Brandon Maxwell F/W 2022 RTW Collection
Featured Image: Vogue
New York — To love someone who is fading away creates a shift — leaving one in a permanent limbo between enjoying their last moments to grieving someone who is still there. This is a painful reality to some and one that Brandon Maxwell knows well. He paid an emotional tribute to his grandmother, who suffers from Alzheimers, with his fall 2022 ready-to-wear collection.
The show opened with a video montage that asked the question “Who is Brandon Maxwell?” Siri read his Wikipedia page, with photos and videos of family, friends, and his Mammaw’s voice poignantly asking, “We had a good time, didn’t we?”
Maxwell spent much of his youth in her clothing boutique in Longview, Texas. “She’s a big part of my life. I was going back to when I was a kid. While she was cooking I’d be in the back room taking blankets and wrapping them around my sister, emptying out her jewelry box, and making my sister carry one of her bags. When we decided to do a show, I wanted to make something that, if it was my last one, it would be a bookend that I was proud of,” Maxwell said in a preview.

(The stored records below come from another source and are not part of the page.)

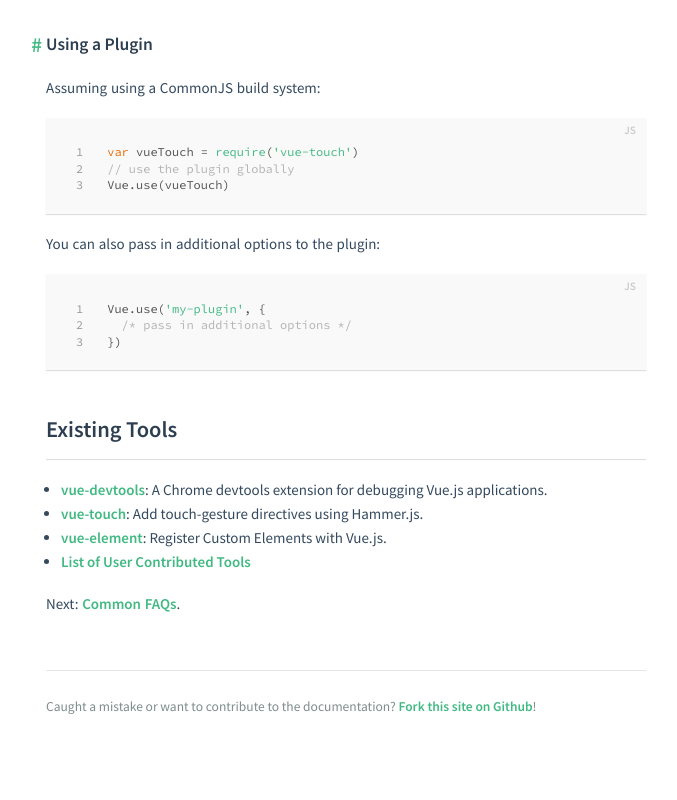
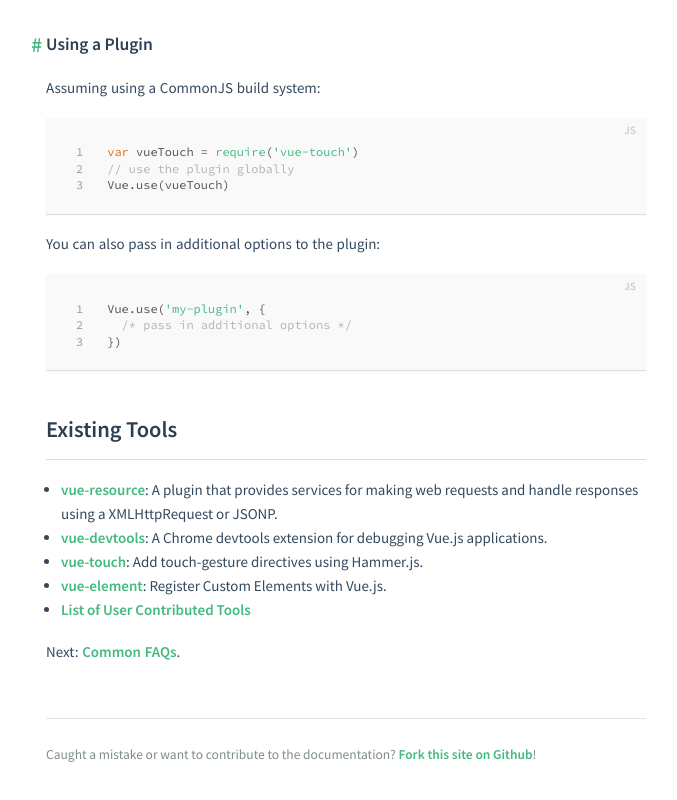
Before and after one commit to vuejs/v1.vuejs.org, a plain HTML site: page guide/extending.html in a window 1280 px wide. Shown: the part 1288-2088 px from the top of the page, without its empty margins (294-971 px from the left). Before the commit the page ends 2066 px from the top, so only its background shows below. Drawn offline with nearby package versions, Linux system fonts and the light colour scheme; a script that the page names is missing.

Commit message:
Site updated: 2015-06-12 17:27:15

```diff
--- a/guide/extending.html
+++ b/guide/extending.html
@@ -128,6 +128,7 @@
 <p>You can also pass in additional options to the plugin:</p>
 <figure class="highlight js"><table><tr><td class="gutter"><pre><span class="line">1</span><br><span class="line">2</span><br><span class="line">3</span><br></pre></td><td class="code"><pre><span class="line">Vue.use(<span class="string">'my-plugin'</span>, &#123;</span><br><span class="line">  <span class="comment">/* pass in additional options */</span></span><br><span class="line">&#125;)</span><br></pre></td></tr></table></figure>
 <h2 id="Existing_Tools">Existing Tools</h2><ul>
+<li><a href="https://github.com/vuejs/vue-resource" target="_blank" rel="external">vue-resource</a>: A plugin that provides services for making web requests and handle responses using a XMLHttpRequest or JSONP.</li>
 <li><a href="https://github.com/vuejs/vue-devtools" target="_blank" rel="external">vue-devtools</a>: A Chrome devtools extension for debugging Vue.js applications.</li>
 <li><a href="https://github.com/vuejs/vue-touch" target="_blank" rel="external">vue-touch</a>: Add touch-gesture directives using Hammer.js.</li>
 <li><a href="https://github.com/vuejs/vue-element" target="_blank" rel="external">vue-element</a>: Register Custom Elements with Vue.js.</li>
```
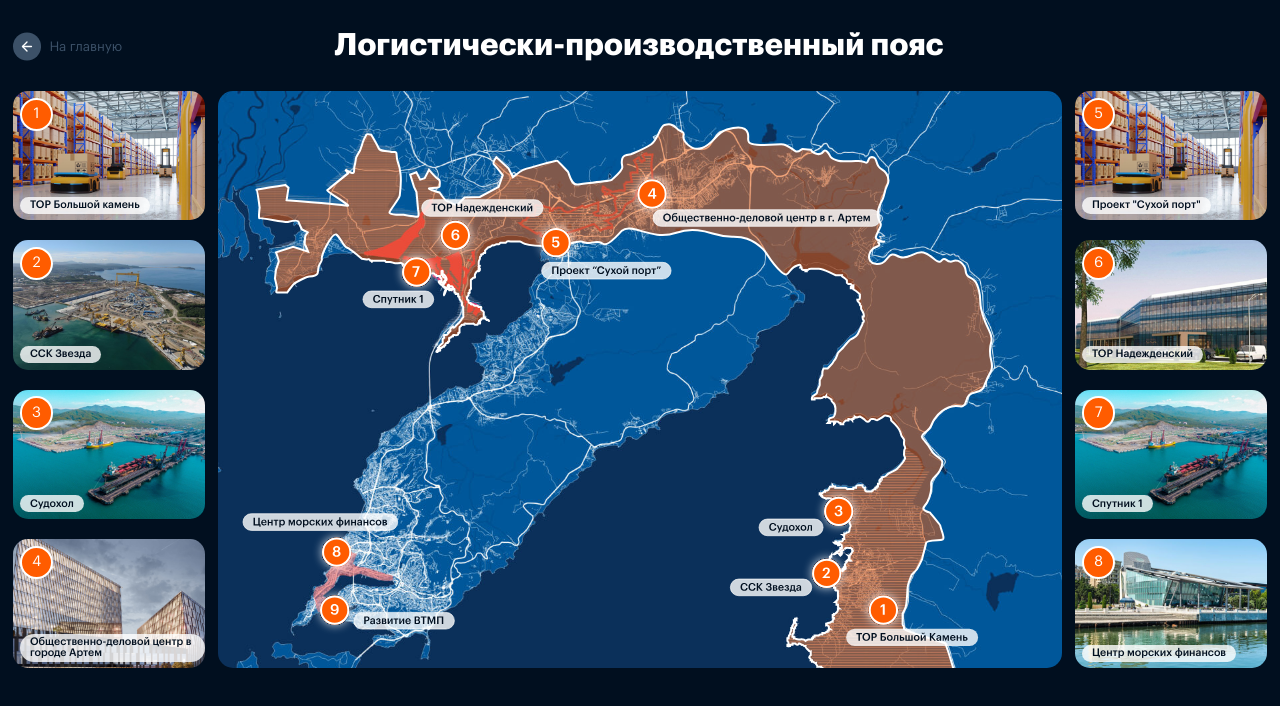
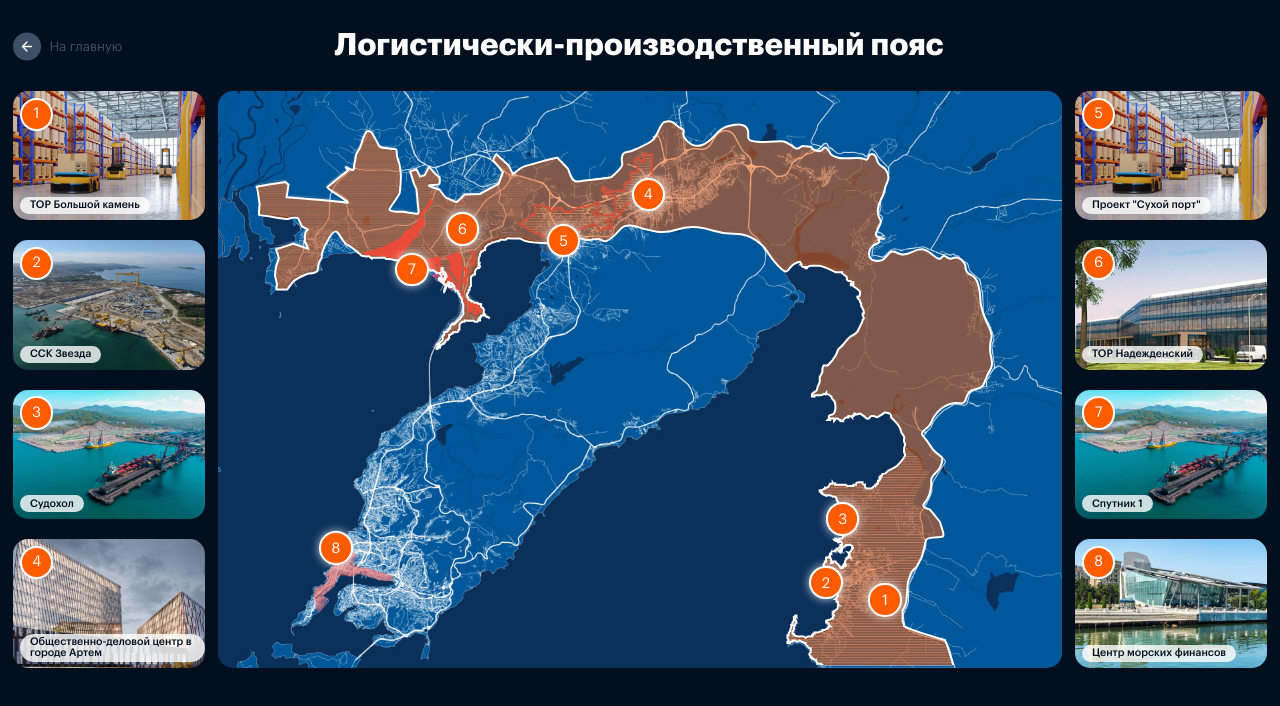
Before and after one commit to ChereponAlex/Vladivostok, a React (Create React App) app: page /cluster/1 in a window 1280 px wide. Shown: the top 706 px of the page. Built offline with nearby package versions, Linux system fonts and the light colour scheme.

Commit message:
marker fix

```diff
--- a/src/index.css
+++ b/src/index.css
@@ -15,6 +15,8 @@ body {
   /* width: 100%;
   height: 100vh; */
   /* overflow: hidden; */
+  max-width: 1920px;
+  max-height: 1080px;
 
 }
 
--- a/src/pages/ItemCluster.jsx
+++ b/src/pages/ItemCluster.jsx
@@ -12,6 +12,8 @@ import { ReactComponent as Background_cluster_1 } from '../images/background_clu
 import { ReactComponent as Left_column_project } from '../images/logistic_left_column_project.svg';
 import { ReactComponent as Right_column_project } from '../images/logistic_right_column_project.svg';
 import { ReactComponent as Map } from '../images/logistic_cluster_1_map.svg';
+// import { ReactComponent as Map } from '../images/Vector.svg';
+
 import dataLogisticProject from '../helper/dataLogisticProject';
 
 // функция под навигацию маркеров на карте
@@ -61,33 +63,14 @@ const ItemCluster = () => {
             return (
                 <>
                     <div className="background_cluster_page" >
-                        {/* <header className='header_container_page_cluster_1'>
-                            <div className='header_btn_back' onClick={() => navigate('/')}>
-                                <Back_btn/>
-                                <div className='header_btn_back_description'>На главную</div>
-                            </div>
-                            <div className='header_cluster_1_name'>Логистически-производственный пояс</div>
-                        </header> */}
-                        {/* <header className='header_logistic_project_4'>
-                            <div className='header_btn_back_container' >
-                                <div className='header_btn_back_cluster' onClick={() => navigate('/')}>
-                                    <Back_btn className='header_icons' />
-                                    <div className='header_btn_back_description'>На главную</div>
-                                </div>
-                                <div className='header_cluster_1_name'>Логистически-производственный пояс</div>
-
-                            </div>
-                        </header> */}
                         <header className='header_cluster_1'>
-                            <div className='header_cluster_logistic_btn_container'  onClick={() => navigate('/')}>
+                            <div className='header_cluster_logistic_btn_container' onClick={() => navigate('/')}>
                                 <Back_btn className='header_cluster_logistic_btn_back' />
                                 <div className='header_cluster_logistic_description_btn'>На главную</div>
                             </div>
+                            <div className='header_description_cluster_logistic'>Логистически-производственный пояс</div>
+                        </header>
 
-                            <div className='header_description_cluster_logistic'>Логистически-производственный пояс</div>
-
-
-                        </header>
                         <main className='main_container'>
 
                             <section className='section' >
@@ -100,6 +83,14 @@ const ItemCluster = () => {
                             </section>
 
                             <section className='section_center'>
+                                {dataLogisticProject.map(marker => {
+                                    return (
+                                        <div key={marker.id} className={`marker_map_logistic position_marker_${marker.id}`} onClick={() => navigate(`/cluster/${marker.id}/project/${marker.id}`)}>
+                                            <div className={`number_marker`}>{marker.id}</div>
+                                            {/* <div className='description_marker'></div> */}
+                                        </div>
+                                    )
+                                })}
                                 <Map className='centered-map' />
                             </section>
 
--- a/src/styles/cluster_1_grid.css
+++ b/src/styles/cluster_1_grid.css
@@ -161,6 +161,7 @@
 }
 
 .section_center {
+    position: relative;
     background: url('../images/test.jpg') no-repeat center;
     background-size: 100% 100%;
     border-radius: 15px;
@@ -169,7 +170,7 @@
 
 .centered-map {
     position: relative;
-    top: 5px;
+    top: 2px;
     right: 0px;
     /* width: 100%; */
     /* height: 100%; */
@@ -243,3 +244,71 @@
 
 
 }
+
+.marker_map_logistic {
+    cursor: pointer;
+    display: inline-block;
+    color: white;
+    text-align: center;
+    border-radius: 50%;
+    /* padding: .4em .75em; */
+    background: #FF5C00;
+    border: 0.20vw solid #FFFFFF;
+    box-shadow: 0px 0px 0.78vw rgba(255, 255, 255, 0.75);
+    z-index: 22;
+    width: 2.29vw;
+    height: 2.29vw;
+}
+
+.number_marker{
+    position: absolute;
+    left: 50%;
+    top: 50%;
+    transform: translate(-50%, -50%);
+    font-family: 'Graphik LC Web';
+    font-style: normal;
+    font-weight: 400;
+    font-size: 1.15vw;
+    /* line-height: 1.15vw;  */
+    color: #FFFFFF;
+}
+.position_marker_1{
+    position: absolute;
+    right: 19%;
+    bottom: 9%;
+}
+.position_marker_2{
+    position: absolute;
+    right: 26%;
+    bottom: 12%;
+}
+.position_marker_3{
+    position: absolute;
+    right: 24%;
+    bottom: 23%;
+}
+.position_marker_4{
+    position: absolute;
+    top: 15%;
+    left: 49%;
+}
+.position_marker_5{
+    position: absolute;
+    top: 23%;
+    left: 39%;
+}
+.position_marker_6{
+    position: absolute;
+    top: 21%;
+    left: 27%;
+}
+.position_marker_7{
+    position: absolute;
+    top: 28%;
+    left: 21%;
+}
+.position_marker_8{
+    position: absolute;
+    bottom: 18%;
+    left: 12%;
+}
```
Also changed, not shown: src/images/Vector.svg (added), src/images/logistic_cluster_1_map.svg.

The Brandon Maxwell brand is sophisticated and timeless — slick. “I’ve done a lot of shows where I was thinking about the process of what everybody else would think. And this was probably the first one where I did not consider it,” Maxwell said after the show. “We go on this road of going, going, moving forward. In the end, we are lucky if we have one person that really just sits by the bedside with us.”
The Fall/Winter collection closed on a floral print that was originally designed by Maxwell’s grandfather as a part of “a literal valentine”. The Texas-born designer decided to focus on antique jewelry, clutch bags, and blanket shawls. There were fisherman sweaters and satin maxi skirts with oversized chenille stitches and rich brown textiles.
Models walked to Brandi Carlile’s cover of John Denver’s ‘Take Me Home, Country Roads” — dressed in corset tops and bodice dresses. It paid homage to his childhood in a dusty Texas palette, reflecting familial love and joyful living through melancholy.
There was a small card on everyone’s seat that noted a donation was made in each attendee’s name to the Alzheimer’s Association. Maxwell, at the end of the show, grabbed his grandfather from the front row for his walk. Maxwell’s voice was heard, asking her what she wanted him to remember most about their relationship. “Just remember how much I loved you,” she responded.
Maxwell’s show notes honored his Mammaw:
In 1956, a shoe salesman met a young woman by chance. They were married two weeks later. They both loved family and the business of fashion, so they made their own. In the early days, she would travel from city to city by his side helping to sell those shoes that would build their home, and in the later days, he would sit transcribing at the kitchen table the dress orders for her clients that would sustain them. Somewhere in between, their family made their own families; they went from Mom and Dad to Mammaw and Pappaw, and in that little home overflowing with love on Groveland Avenue, we all became who we are.
The school of Mammaw was one of hands-on discovery. I found my way to her closet of treasures, the same way. I found my way to those pictures of her and her sisters in all their 1950s glamour. The world in those pictures folded seamlessly into my own styling vernacular at the time: bed sheet and blanket ball gowns accessories with her emptied-out jewelry boxes. Mammaw’s clothes, and those in the store she managed, taught me forms that I wanted to take further. I liked this idea so much that I made it my life’s work.
Now I have the privilege of dressing women of all ages and backgrounds and still it is always Mammaw’s approval that I seek. When I try to dazzle her with the theater of the runway, she only has eyes for my seams — (typical of someone who pursued a life adjusting them). Sometimes it feels like they are the most important lines between us. Because when communication gets harder, clothes step in as a telephone, a way to dial into a shared frequency. Recently, when we get together, we hardly talk at all. The show goes on in our eyes.
Over the past years, I’ve struggled with the reality of losing shared threads, I’ve never considered memory’s ability to keep us close. This season required me to summon the past to move forward. To this end, the FW22 collection is an exercise in confrontation, acceptance, reverence and legacy. The finale is a literal valentine. It is a painting lifted from a letter from a shoe salesman to his bride. It pays homage to 65 years of love and the seams that hold it together.